By Greg Austin

As the housing market enters a bit of a plateau with interest rates steadying at higher levels, buyers and sellers who qualify may be looking to take advantage of assumable mortgages as an alternative to get into a new home. Mortgage assumption has been around for decades as an option to give a buyer the ability to take on the terms and loan balance of a seller’s listed home.

Originators may not reap financial benefits in every instance on assumable mortgages, because in many cases no new loan is originated. Still, there are good reasons to become familiar with this type of transaction.

“With an assumable mortgage, sellers have the ability to attract potential buyers who are sitting back and waiting for the right time to buy, without having to resort to a price reduction to increase the listing appeal.”

In the event the new client needs a second lien to complete the transaction, there is an opportunity for a possible financial benefit by an outside originator, an outside bank or the existing lienholder. Originators who know about assumable mortgages can generate goodwill with past clients and referral sources by helping them understand when this tool can be used. An originator could also potentially win the business of the seller, who in turn may be buying a house of their own with conventional financing.

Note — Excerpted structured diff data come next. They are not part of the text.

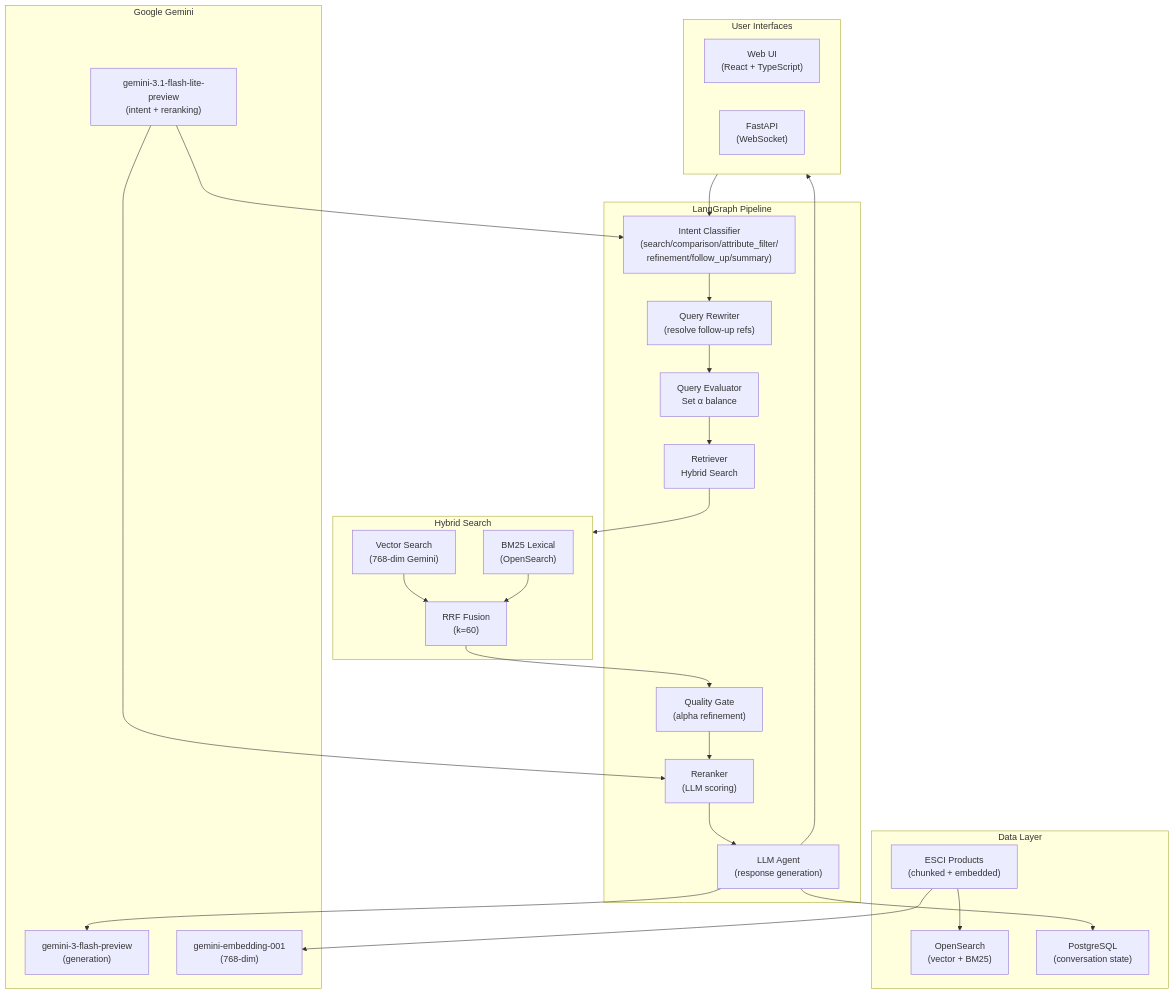
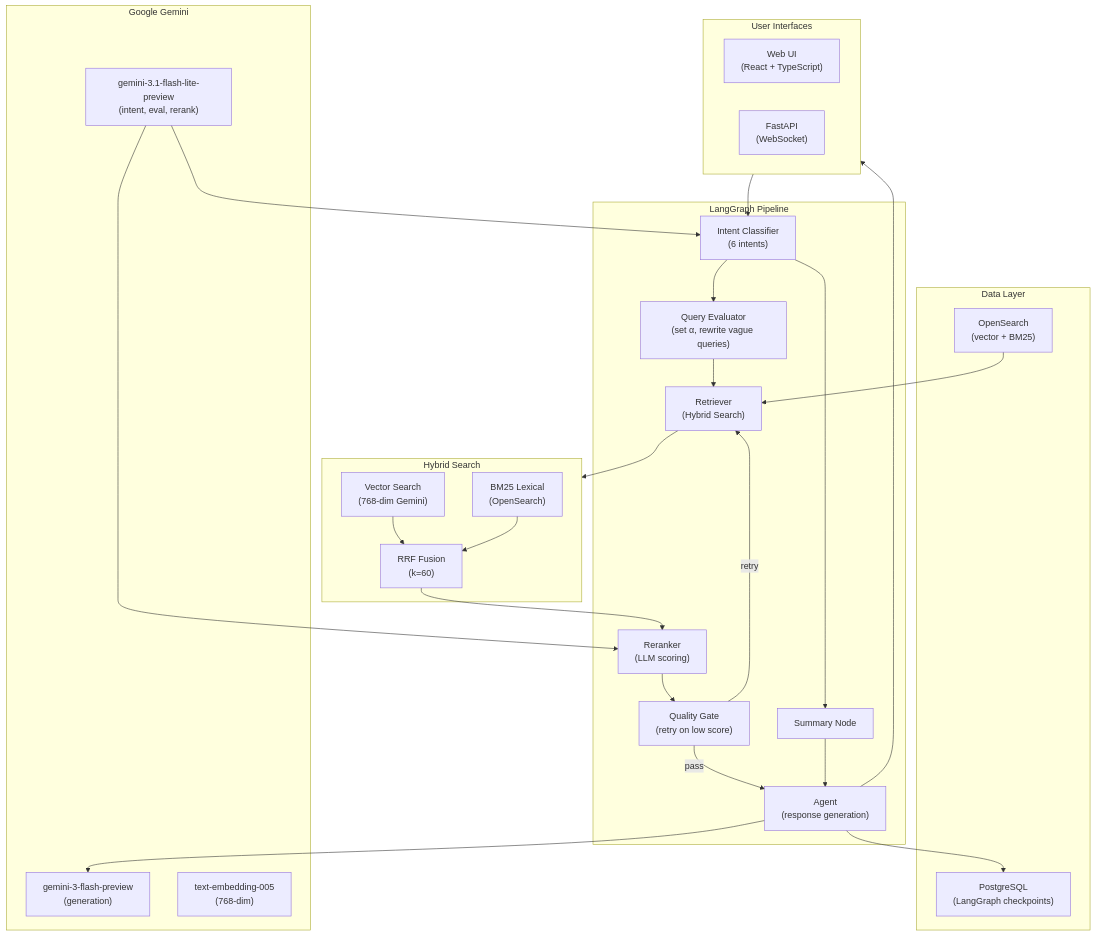
One commit to kmwtechnology/agentic-hybrid-search changed the diagram in README.md. Above: the diagram before and after it, drawn with Mermaid. The commit also changed other lines of this file and 3 other files, not shown here.

````diff
--- a/README.md
+++ b/README.md
@@ -46,53 +49,53 @@
 ```mermaid
 flowchart TB
     subgraph UI["User Interfaces"]
         WEB["Web UI<br/>(React + TypeScript)"]
         API["FastAPI<br/>(WebSocket)"]
     end
 
     subgraph Pipeline["LangGraph Pipeline"]
-        IC["Intent Classifier<br/>(search/comparison/attribute_filter/<br/>refinement/follow_up/summary)"]
-        QR["Query Rewriter<br/>(resolve follow-up refs)"]
-        QE["Query Evaluator<br/>Set α balance"]
-        RET["Retriever<br/>Hybrid Search"]
-        REFINE["Quality Gate<br/>(alpha refinement)"]
+        IC["Intent Classifier<br/>(6 intents)"]
+        QE["Query Evaluator<br/>(set α, rewrite vague queries)"]
+        RET["Retriever<br/>(Hybrid Search)"]
         RERANK["Reranker<br/>(LLM scoring)"]
-        AGENT["LLM Agent<br/>(response generation)"]
+        QG["Quality Gate<br/>(retry on low score)"]
+        SUM["Summary Node"]
+        AGENT["Agent<br/>(response generation)"]
     end
 
     subgraph Search["Hybrid Search"]
         VS["Vector Search<br/>(768-dim Gemini)"]
         BM25["BM25 Lexical<br/>(OpenSearch)"]
         RRF["RRF Fusion<br/>(k=60)"]
     end
 
     subgraph Storage["Data Layer"]
-        PRODUCTS["ESCI Products<br/>(chunked + embedded)"]
         IDX["OpenSearch<br/>(vector + BM25)"]
-        CHECKPOINTS["PostgreSQL<br/>(conversation state)"]
+        CHK["PostgreSQL<br/>(LangGraph checkpoints)"]
     end
 
     subgraph GoogleAI["Google Gemini"]
         LLM["gemini-3-flash-preview<br/>(generation)"]
-        CLASSIFIER["gemini-3.1-flash-lite-preview<br/>(intent + reranking)"]
-        EMB["gemini-embedding-001<br/>(768-dim)"]
+        CLASSIFIER["gemini-3.1-flash-lite-preview<br/>(intent, eval, rerank)"]
+        EMB["text-embedding-005<br/>(768-dim)"]
     end
 
     UI --> IC
-    IC --> QR
-    QR --> QE
+    IC --> QE
+    IC --> SUM
     QE --> RET
     RET --> Search
     VS --> RRF
     BM25 --> RRF
-    RRF --> REFINE
-    REFINE --> RERANK
-    RERANK --> AGENT
+    RRF --> RERANK
+    RERANK --> QG
+    QG -->|retry| RET
+    QG -->|pass| AGENT
+    SUM --> AGENT
     AGENT --> LLM
     AGENT --> UI
-    PRODUCTS --> IDX
-    PRODUCTS --> EMB
-    AGENT --> CHECKPOINTS
+    AGENT --> CHK
+    IDX --> RET
     CLASSIFIER --> IC
     CLASSIFIER --> RERANK
 ```
````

Assumable clauses exist mainly within government-backed loans — which account for nearly 30% of the U.S. purchase mortgage market, according to the Consumer Financial Protection Bureau. Conventional adjustable-rate mortgages may also be assumable but only under specific conditions.

Lenders that own and service loans with an assumable clause offer buyers an upper hand in today’s market in which 30-year fixed rates have moved above 6% — much higher than even two years ago when rates bobbed between 2% and 3%. In fact, this type of loan has offered a silver lining to market spikes and post-spike plateaus a few times in the history of housing.

Similar circumstances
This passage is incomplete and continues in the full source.